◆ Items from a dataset
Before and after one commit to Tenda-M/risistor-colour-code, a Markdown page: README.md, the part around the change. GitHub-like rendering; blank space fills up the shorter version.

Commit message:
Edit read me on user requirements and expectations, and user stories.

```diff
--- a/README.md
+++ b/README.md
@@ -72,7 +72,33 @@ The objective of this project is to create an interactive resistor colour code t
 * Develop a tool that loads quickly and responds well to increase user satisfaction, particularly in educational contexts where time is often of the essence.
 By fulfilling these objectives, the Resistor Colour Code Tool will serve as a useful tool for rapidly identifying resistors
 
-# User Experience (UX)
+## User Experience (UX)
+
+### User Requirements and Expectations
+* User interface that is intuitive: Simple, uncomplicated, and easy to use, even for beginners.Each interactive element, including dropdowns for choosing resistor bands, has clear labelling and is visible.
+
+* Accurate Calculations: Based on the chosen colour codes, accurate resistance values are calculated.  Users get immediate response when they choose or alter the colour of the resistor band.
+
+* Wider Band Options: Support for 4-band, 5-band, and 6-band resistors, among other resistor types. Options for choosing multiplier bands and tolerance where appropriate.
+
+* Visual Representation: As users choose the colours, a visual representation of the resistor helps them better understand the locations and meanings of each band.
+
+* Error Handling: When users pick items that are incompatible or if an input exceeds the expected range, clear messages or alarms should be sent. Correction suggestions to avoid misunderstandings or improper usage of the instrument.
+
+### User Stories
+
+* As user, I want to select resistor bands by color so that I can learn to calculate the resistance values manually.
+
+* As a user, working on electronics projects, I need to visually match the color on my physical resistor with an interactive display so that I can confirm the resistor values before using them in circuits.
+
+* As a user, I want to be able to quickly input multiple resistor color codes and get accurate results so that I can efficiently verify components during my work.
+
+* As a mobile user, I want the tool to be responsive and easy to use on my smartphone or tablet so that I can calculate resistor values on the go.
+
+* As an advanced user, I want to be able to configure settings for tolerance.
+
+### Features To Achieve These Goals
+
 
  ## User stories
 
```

◆ What you will do
Retype all the data. Nothing may be left out or altered.

◆ Answer
Before and after one commit to Tenda-M/risistor-colour-code, a Markdown page: README.md, the part around the change. GitHub-like rendering; blank space fills up the shorter version.

Commit message:
Edit read me on user requirements and expectations, and user stories.

```diff
--- a/README.md
+++ b/README.md
@@ -72,7 +72,33 @@ The objective of this project is to create an interactive resistor colour code t
 * Develop a tool that loads quickly and responds well to increase user satisfaction, particularly in educational contexts where time is often of the essence.
 By fulfilling these objectives, the Resistor Colour Code Tool will serve as a useful tool for rapidly identifying resistors
 
-# User Experience (UX)
+## User Experience (UX)
+
+### User Requirements and Expectations
+* User interface that is intuitive: Simple, uncomplicated, and easy to use, even for beginners.Each interactive element, including dropdowns for choosing resistor bands, has clear labelling and is visible.
+
+* Accurate Calculations: Based on the chosen colour codes, accurate resistance values are calculated.  Users get immediate response when they choose or alter the colour of the resistor band.
+
+* Wider Band Options: Support for 4-band, 5-band, and 6-band resistors, among other resistor types. Options for choosing multiplier bands and tolerance where appropriate.
+
+* Visual Representation: As users choose the colours, a visual representation of the resistor helps them better understand the locations and meanings of each band.
+
+* Error Handling: When users pick items that are incompatible or if an input exceeds the expected range, clear messages or alarms should be sent. Correction suggestions to avoid misunderstandings or improper usage of the instrument.
+
+### User Stories
+
+* As user, I want to select resistor bands by color so that I can learn to calculate the resistance values manually.
+
+* As a user, working on electronics projects, I need to visually match the color on my physical resistor with an interactive display so that I can confirm the resistor values before using them in circuits.
+
+* As a user, I want to be able to quickly input multiple resistor color codes and get accurate results so that I can efficiently verify components during my work.
+
+* As a mobile user, I want the tool to be responsive and easy to use on my smartphone or tablet so that I can calculate resistor values on the go.
+
+* As an advanced user, I want to be able to configure settings for tolerance.
+
+### Features To Achieve These Goals
+
 
  ## User stories
 
```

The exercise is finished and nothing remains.